According to a report, global smartphone shipments are expected to take a hit, falling 3.5 percent to 1.31 billion units by 2022. The decline has been attributed to “increasing challenges in both supply and demand.” As a result, original equipment manufacturers, including Apple and Samsung, have scaled back orders for this year. However, the market research firm claims that Apple appears to be the least affected supplier. 5G devices are also expected to grow by 25.5 percent year-over-year (YoY) by 2022.
According to IDC Worldwide Quarterly Mobile Phone Tracker, smartphone shipments are expected to decline by 3.5 percent this year. IDC says it has significantly cut its forecast for 2022 from its earlier projection of 1.6 percent growth after shipments fell in three consecutive quarters due to mounting challenges in both supply and demand. However, this is expected to be a short-term setback as the market is expected to reach a five-year compound annual growth rate (CAGR) of 1.9 percent through 2026.

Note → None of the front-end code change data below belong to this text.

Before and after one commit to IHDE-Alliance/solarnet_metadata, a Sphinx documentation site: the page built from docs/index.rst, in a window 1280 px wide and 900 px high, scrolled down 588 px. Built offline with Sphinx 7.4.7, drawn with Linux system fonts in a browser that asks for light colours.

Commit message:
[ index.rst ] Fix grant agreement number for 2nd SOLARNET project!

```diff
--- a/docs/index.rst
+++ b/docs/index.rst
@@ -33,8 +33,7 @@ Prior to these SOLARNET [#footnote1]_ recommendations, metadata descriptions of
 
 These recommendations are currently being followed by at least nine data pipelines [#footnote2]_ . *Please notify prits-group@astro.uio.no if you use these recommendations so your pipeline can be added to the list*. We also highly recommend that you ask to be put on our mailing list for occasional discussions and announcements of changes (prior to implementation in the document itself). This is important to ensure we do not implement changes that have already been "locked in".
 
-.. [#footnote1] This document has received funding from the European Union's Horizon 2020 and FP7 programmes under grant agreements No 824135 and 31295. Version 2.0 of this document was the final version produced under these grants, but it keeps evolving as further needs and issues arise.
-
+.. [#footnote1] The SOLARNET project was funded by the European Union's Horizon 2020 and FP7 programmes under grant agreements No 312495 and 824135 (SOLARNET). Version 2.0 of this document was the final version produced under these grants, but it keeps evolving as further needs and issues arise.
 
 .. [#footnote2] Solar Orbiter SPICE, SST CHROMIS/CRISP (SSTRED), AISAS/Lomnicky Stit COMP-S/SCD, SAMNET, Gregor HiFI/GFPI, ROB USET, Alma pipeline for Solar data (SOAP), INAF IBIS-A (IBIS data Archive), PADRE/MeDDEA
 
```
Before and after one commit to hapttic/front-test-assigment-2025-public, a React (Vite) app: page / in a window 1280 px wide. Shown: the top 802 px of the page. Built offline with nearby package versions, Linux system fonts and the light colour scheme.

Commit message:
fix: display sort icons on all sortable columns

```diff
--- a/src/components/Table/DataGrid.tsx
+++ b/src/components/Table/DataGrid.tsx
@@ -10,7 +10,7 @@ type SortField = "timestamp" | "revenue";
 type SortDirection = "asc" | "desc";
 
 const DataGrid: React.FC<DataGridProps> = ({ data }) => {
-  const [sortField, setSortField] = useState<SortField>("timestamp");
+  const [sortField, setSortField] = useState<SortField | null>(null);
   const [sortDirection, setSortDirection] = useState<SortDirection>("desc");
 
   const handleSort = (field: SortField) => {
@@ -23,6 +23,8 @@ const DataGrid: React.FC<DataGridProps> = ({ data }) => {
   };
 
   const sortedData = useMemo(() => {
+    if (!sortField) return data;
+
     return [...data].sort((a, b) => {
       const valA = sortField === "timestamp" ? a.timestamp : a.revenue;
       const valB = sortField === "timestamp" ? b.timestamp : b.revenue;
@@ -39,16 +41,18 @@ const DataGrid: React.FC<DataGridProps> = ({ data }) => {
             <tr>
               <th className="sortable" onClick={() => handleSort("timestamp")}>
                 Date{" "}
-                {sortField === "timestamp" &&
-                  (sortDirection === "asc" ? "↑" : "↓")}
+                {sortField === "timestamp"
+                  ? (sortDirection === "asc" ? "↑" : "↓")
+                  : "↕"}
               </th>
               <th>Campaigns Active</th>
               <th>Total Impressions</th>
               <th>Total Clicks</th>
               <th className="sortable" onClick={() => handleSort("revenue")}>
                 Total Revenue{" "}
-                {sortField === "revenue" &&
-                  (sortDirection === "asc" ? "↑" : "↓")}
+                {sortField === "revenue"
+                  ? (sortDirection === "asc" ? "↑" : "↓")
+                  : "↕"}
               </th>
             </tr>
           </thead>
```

Nabila Popal, director of research at IDC’s Worldwide Mobility and Consumer Device Trackers, emphasized that the smartphone industry is being hit by “declining demand, inflation, ongoing geopolitical tensions, and ongoing supply chain constraints.” This, along with the Chinese lockdowns, is having a major impact on smartphone shipments. “The lockdowns are hitting simultaneously obal supply and demand simultaneog demand in the world’s largest market and tightening the bottleneck for an already challenged supply chain,” said Popal.
IDC expects these challenges to subside by the end of this year and the market to recover in 2023 with a 5 percent growth rate.
Regarding OEMs, supply and demand challenges have forced many of them, including Apple and Samsung, to cut orders for this year. The research director says that Apple appears to be the least affected supplier. This is because Apple has more control over its supply chain. Another reason for the smaller impact on the Cupertino-based company is that most of its high-end customers are less affected by macroeconomic issues such as inflation.
Another IDC research director says that while 4G SoC supply has been tight, the market continues to shift towards 5G SoCs. “The bigger problem has been the tight supply of components such as PMICs, display drivers, and discrete Wi-Fi chips. Capacity is increasing for these semiconductors made in higher process nodes, and newer versions of Wi-Fi chips are being made with newer process nodes. Combined, these changes in supply and demand will bring more balance to the market,” added Phil Solis, research director in IDC’s Enabling Technologies and Semiconductors team.
5G devices are expected to grow 25.5 percent by 2022, accounting for 53 percent of new shipments with nearly 700 million devices and an average retail price (ASP) of $608 (about Rs. 47,150). 5G is expected to reach a 78 percent volume share by 2026 with an ASP of $440 (approximately Rs. 34,100). On the other hand, the 4G phone ASP is expected to hit $170 (about Rs. 13,200) in 2022, dropping to $113 (about Rs. 8,760) by the end of the forecast period.
Regarding segregation by region, the biggest drop in 2022 is expected in Central and Eastern Europe, with a 22 percent decrease in shipments. China is expected to decline by 11.5 percent, about 80 percent of the global decline in shipping volume this year. In Western Europe, the fall is expected to be 1 percent. On the contrary, other regions, including Asia/Pacific (excluding Japan and China), will show positive growth (about 3 percent) this year.